-- Task to complete --
The lines of the records that include "newline" should all be copied.

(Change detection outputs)
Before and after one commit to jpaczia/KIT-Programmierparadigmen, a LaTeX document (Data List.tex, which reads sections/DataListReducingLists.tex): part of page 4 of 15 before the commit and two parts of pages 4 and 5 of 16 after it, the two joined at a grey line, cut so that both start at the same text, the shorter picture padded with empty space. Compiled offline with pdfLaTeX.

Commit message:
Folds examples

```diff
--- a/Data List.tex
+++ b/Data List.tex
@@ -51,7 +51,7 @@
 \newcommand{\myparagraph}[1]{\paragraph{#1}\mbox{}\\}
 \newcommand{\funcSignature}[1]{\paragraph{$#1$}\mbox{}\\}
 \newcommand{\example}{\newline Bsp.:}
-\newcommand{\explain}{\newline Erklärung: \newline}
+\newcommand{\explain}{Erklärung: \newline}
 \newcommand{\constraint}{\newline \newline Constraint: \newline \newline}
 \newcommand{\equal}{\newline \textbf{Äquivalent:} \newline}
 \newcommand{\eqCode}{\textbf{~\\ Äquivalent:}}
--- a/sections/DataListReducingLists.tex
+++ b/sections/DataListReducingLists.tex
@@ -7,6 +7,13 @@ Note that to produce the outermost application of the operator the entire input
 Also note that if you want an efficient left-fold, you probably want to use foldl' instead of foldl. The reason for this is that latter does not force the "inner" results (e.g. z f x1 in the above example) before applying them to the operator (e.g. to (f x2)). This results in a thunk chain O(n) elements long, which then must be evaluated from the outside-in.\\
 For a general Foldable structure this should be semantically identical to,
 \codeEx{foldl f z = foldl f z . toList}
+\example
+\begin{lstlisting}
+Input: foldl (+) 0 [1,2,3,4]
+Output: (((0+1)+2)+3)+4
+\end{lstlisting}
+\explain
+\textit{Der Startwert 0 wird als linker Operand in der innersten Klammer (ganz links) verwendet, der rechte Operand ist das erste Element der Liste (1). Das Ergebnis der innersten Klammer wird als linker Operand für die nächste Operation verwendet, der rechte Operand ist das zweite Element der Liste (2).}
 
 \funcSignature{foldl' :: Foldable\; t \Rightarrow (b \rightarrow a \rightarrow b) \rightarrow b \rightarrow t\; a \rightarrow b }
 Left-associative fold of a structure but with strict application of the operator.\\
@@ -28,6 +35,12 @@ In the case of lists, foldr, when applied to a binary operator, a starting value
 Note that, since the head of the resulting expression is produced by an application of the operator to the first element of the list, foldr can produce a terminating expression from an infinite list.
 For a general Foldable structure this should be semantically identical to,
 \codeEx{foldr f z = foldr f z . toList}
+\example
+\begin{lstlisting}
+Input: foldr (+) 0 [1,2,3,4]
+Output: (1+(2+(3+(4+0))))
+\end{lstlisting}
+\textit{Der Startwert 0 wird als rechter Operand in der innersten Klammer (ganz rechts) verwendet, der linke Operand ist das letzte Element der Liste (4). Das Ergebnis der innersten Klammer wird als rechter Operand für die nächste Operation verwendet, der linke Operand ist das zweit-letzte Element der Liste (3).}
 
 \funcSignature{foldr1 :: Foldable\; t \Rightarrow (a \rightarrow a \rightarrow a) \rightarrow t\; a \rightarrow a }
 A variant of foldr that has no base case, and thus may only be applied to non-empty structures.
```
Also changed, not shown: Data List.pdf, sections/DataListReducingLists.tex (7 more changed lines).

-- Solved problem --
 \newcommand{\example}{\newline Bsp.:}
-\newcommand{\explain}{\newline Erklärung: \newline}
+\newcommand{\explain}{Erklärung: \newline}
 \newcommand{\constraint}{\newline \newline Constraint: \newline \newline}
 \newcommand{\equal}{\newline \textbf{Äquivalent:} \newline}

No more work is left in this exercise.